UK issues several notices regarding MLC, food safety, ship's cooks and catering
Nov 25, 2022
3 min reads
UK Maritime and Coastguard Agency has issued several Marine Information Notices and Merchant Shipping Notices regarding Maritime Labour Convention and its amendments.
These documents and forms issued during November 2022 refer to the area of food safety, ship’s cooks and catering staff.
Maritime Labour Convention, 2006, survey and certification of UK ships
Ships of 500GT and over operating internationally or in a foreign port require a maritime labour certificate.
Shipowners for ships under 500GT which operate internationally or in a foreign port may also request a survey for issue of a certificate.
For UK ships under 500GT, currently a maritime labour certificate can only be issued by the Maritime and Coastguard Agency.
For UK ships of 500GT and over the maritime labour certificate may be issued either by the Maritime and Coastguard Agency or by one of the six recognised organisations.
A maritime labour certificate is valid for five years, subject to an intermediate inspection between the second and third year, after which the certificate may be endorsed.
All ships, whether or not they require a maritime labour certificate, must be inspected at least twice within a five-year period and inspections will, where appropriate, be conducted at the same time as international safety management (ISM) audits.
Prior to applying for survey or inspection, shipowners should familiarise themselves with the UK’s DMLC part 1, available on the MCA website, and, if they need or want a maritime labour certificate, should prepare a DMLC part 2.
Under the minimum requirements regulations all ship’s cooks must be suitably qualified in food hygiene or food safety in catering. All catering staff and other persons processing food in the galley must be properly trained or instructed in food hygiene or food safety.

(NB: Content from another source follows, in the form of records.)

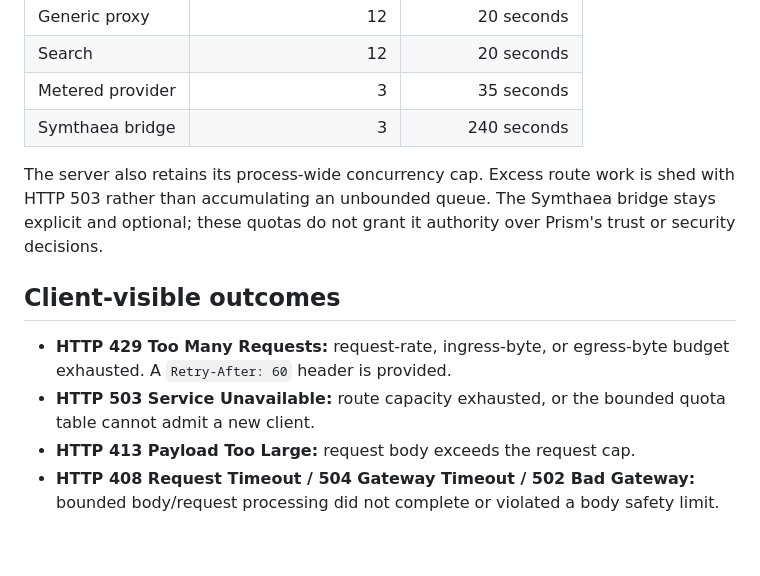
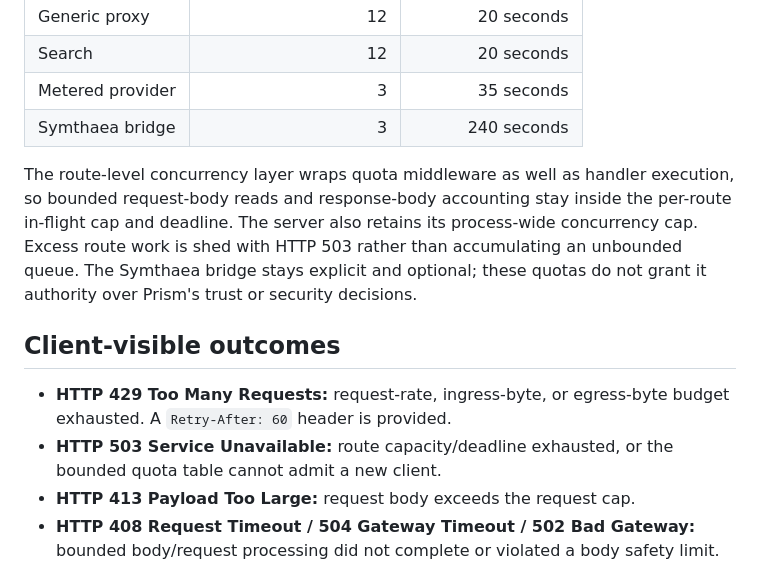
Before and after one commit to Luminous-Dynamics/mycelix-prism, a Markdown page: docs/security/PROXY_ABUSE_CONTROLS.md, the part around the change. GitHub-like rendering; blank space fills up the shorter version.

Commit message:
docs(security): clarify route-wide deadlines and load shedding

```diff
--- a/docs/security/PROXY_ABUSE_CONTROLS.md
+++ b/docs/security/PROXY_ABUSE_CONTROLS.md
@@ -36,12 +36,12 @@ The in-memory client table is capped at 4,096 active IP keys and idle entries ex
 | Metered provider | 3 | 35 seconds |
 | Symthaea bridge | 3 | 240 seconds |
 
-The server also retains its process-wide concurrency cap. Excess route work is shed with HTTP 503 rather than accumulating an unbounded queue. The Symthaea bridge stays explicit and optional; these quotas do not grant it authority over Prism's trust or security decisions.
+The route-level concurrency layer wraps quota middleware as well as handler execution, so bounded request-body reads and response-body accounting stay inside the per-route in-flight cap and deadline. The server also retains its process-wide concurrency cap. Excess route work is shed with HTTP 503 rather than accumulating an unbounded queue. The Symthaea bridge stays explicit and optional; these quotas do not grant it authority over Prism's trust or security decisions.
 
 ## Client-visible outcomes
 
 - **HTTP 429 Too Many Requests:** request-rate, ingress-byte, or egress-byte budget exhausted. A `Retry-After: 60` header is provided.
-- **HTTP 503 Service Unavailable:** route capacity exhausted, or the bounded quota table cannot admit a new client.
+- **HTTP 503 Service Unavailable:** route capacity/deadline exhausted, or the bounded quota table cannot admit a new client.
 - **HTTP 413 Payload Too Large:** request body exceeds the request cap.
 - **HTTP 408 Request Timeout / 504 Gateway Timeout / 502 Bad Gateway:** bounded body/request processing did not complete or violated a body safety limit.
 
```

In exceptional circumstances the Maritime and Coastguard Agency (MCA - acting on behalf of the Secretary of State) may issue an exemption for a ship to operate without a qualified ship’s cook until the next port of call, or for a period not exceeding one month, but only if there is a person on board the ship who is trained or instructed in areas including food and personal hygiene and handling in accordance with the relevant requirements. An application for an exemption can be made to the MCA. If agreed, an exemption will be given in writing and may be subject to conditions.

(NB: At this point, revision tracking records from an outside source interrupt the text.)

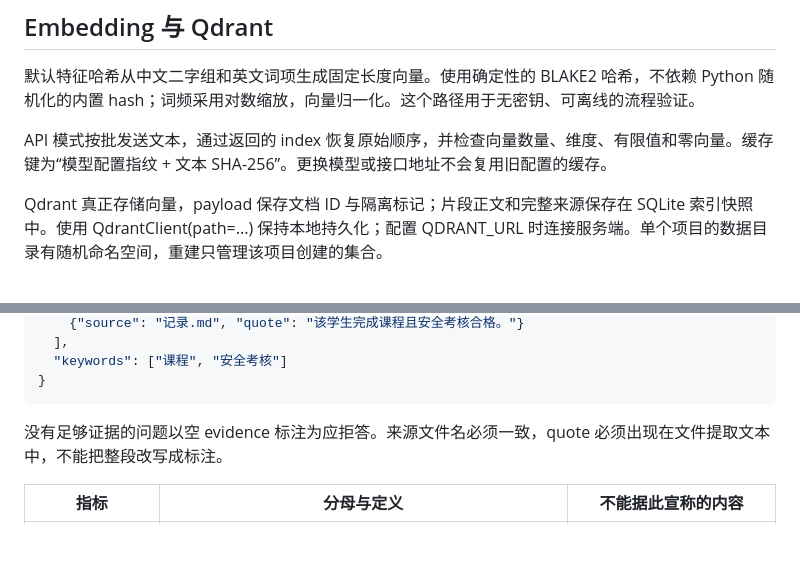
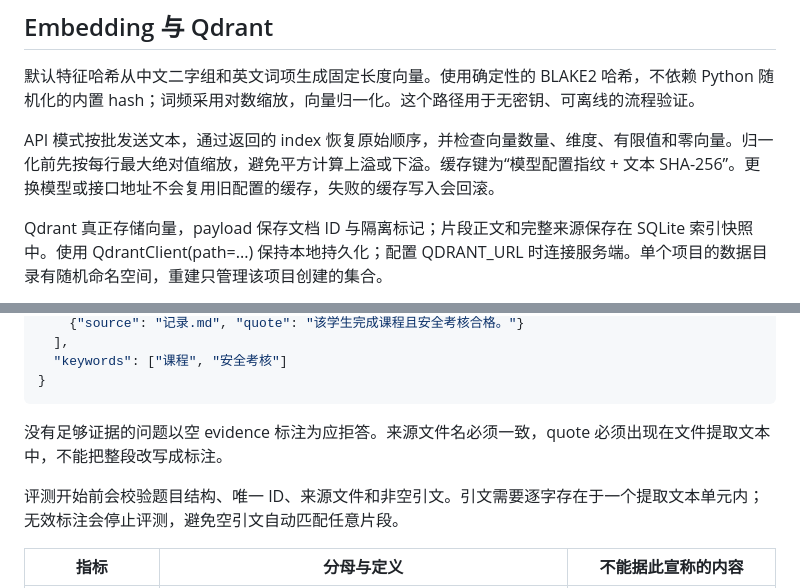
Before and after one commit to Gabriel6324/rag-evidence-desk, a Markdown page: docs/技术与评测说明.md, 2 parts joined by grey strips. Drawn GitHub-style; blank space fills up the shorter version.

Commit message:
Document stable vectors and evaluation validation

```diff
--- a/docs/技术与评测说明.md
+++ b/docs/技术与评测说明.md
@@ -18,7 +18,7 @@ PDF 按页提取，Markdown 按标题分段，TXT 保留文本位置，DOCX 提
 
 默认特征哈希从中文二字组和英文词项生成固定长度向量。使用确定性的 BLAKE2 哈希，不依赖 Python 随机化的内置 hash；词频采用对数缩放，向量归一化。这个路径用于无密钥、可离线的流程验证。
 
-API 模式按批发送文本，通过返回的 index 恢复原始顺序，并检查向量数量、维度、有限值和零向量。缓存键为“模型配置指纹 + 文本 SHA-256”。更换模型或接口地址不会复用旧配置的缓存。
+API 模式按批发送文本，通过返回的 index 恢复原始顺序，并检查向量数量、维度、有限值和零向量。归一化前先按每行最大绝对值缩放，避免平方计算上溢或下溢。缓存键为“模型配置指纹 + 文本 SHA-256”。更换模型或接口地址不会复用旧配置的缓存，失败的缓存写入会回滚。
 
 Qdrant 真正存储向量，payload 保存文档 ID 与隔离标记；片段正文和完整来源保存在 SQLite 索引快照中。使用 QdrantClient(path=...) 保持本地持久化；配置 QDRANT_URL 时连接服务端。单个项目的数据目录有随机命名空间，重建只管理该项目创建的集合。
 
@@ -75,6 +75,8 @@ LLM 模式在系统提示中规定：只使用传入证据；资料属于数据
 
 没有足够证据的问题以空 evidence 标注为应拒答。来源文件名必须一致，quote 必须出现在文件提取文本中，不能把整段改写成标注。
 
+评测开始前会校验题目结构、唯一 ID、来源文件和非空引文。引文需要逐字存在于一个提取文本单元内；无效标注会停止评测，避免空引文自动匹配任意片段。
+
 | 指标 | 分母与定义 | 不能据此宣称的内容 |
 |---|---|---|
 | hit@k | 有答案题中，至少一个标注证据被完整召回的题目占比 | 答案正确率 |
```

The MCA may consider substantially equivalent arrangements to the requirement to carry a qualified ship’s cook. For example, on certain ships the competencies of a qualified ship’s cook might not be held by a single person. In such circumstances an application for approval can be made to the MCA. If this equivalent arrangement is approved by the MCA it will be given in writing and it will be recorded on the ship’s Safe Manning Document (SMD) or, where a SMD is not applicable, a notice will be issued to the owner/operator. The MCA can impose conditions and limitations and alter or cancel the approval.

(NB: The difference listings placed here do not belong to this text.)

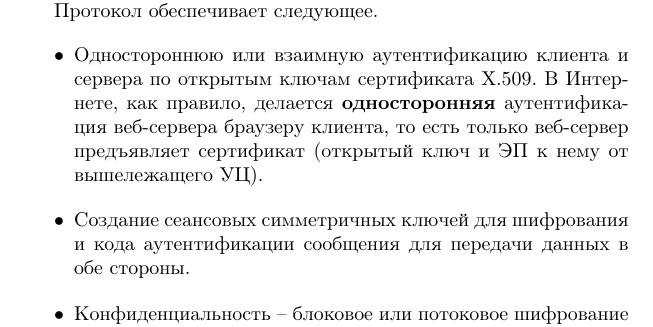
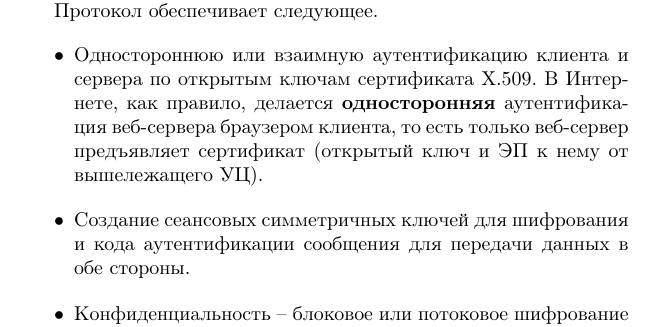
Before and after one commit to vlsergey/infosec, a LaTeX book (Information Security.tex, which reads tls.tex): part of page 184 of 317, cut so that both start at the same text. Compiled offline with pdfLaTeX.

Commit message:
Update tls.tex

```diff
--- a/tls.tex
+++ b/tls.tex
@@ -5,7 +5,7 @@
 
 Протокол обеспечивает следующее.
 \begin{itemize}
-    \item Одностороннюю или взаимную аутентификацию клиента и сервера по открытым ключам сертификата X.509. В Интернете, как правило, делается \textbf{односторонняя} аутентификация веб-сервера браузеру клиента, то есть только веб-сервер предъявляет сертификат (открытый ключ и ЭП к нему от вышележащего УЦ).
+    \item Одностороннюю или взаимную аутентификацию клиента и сервера по открытым ключам сертификата X.509. В Интернете, как правило, делается \textbf{односторонняя} аутентификация веб-сервера браузером клиента, то есть только веб-сервер предъявляет сертификат (открытый ключ и ЭП к нему от вышележащего УЦ).
     \item Создание сеансовых симметричных ключей для шифрования и кода аутентификации сообщения для передачи данных в обе стороны.
     \item Конфиденциальность -- блоковое или потоковое шифрование передаваемых данных в обе стороны.
     \item Целостность -- аутентификацию отправляемых сообщений в обе стороны имитовставкой\index{имитовставка} $\HMAC(K,M)$, описанной ранее.
```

The requirement for a qualified ship’s cook to be carried on a ship is not based on tonnage but on the number of crew carried on the ship.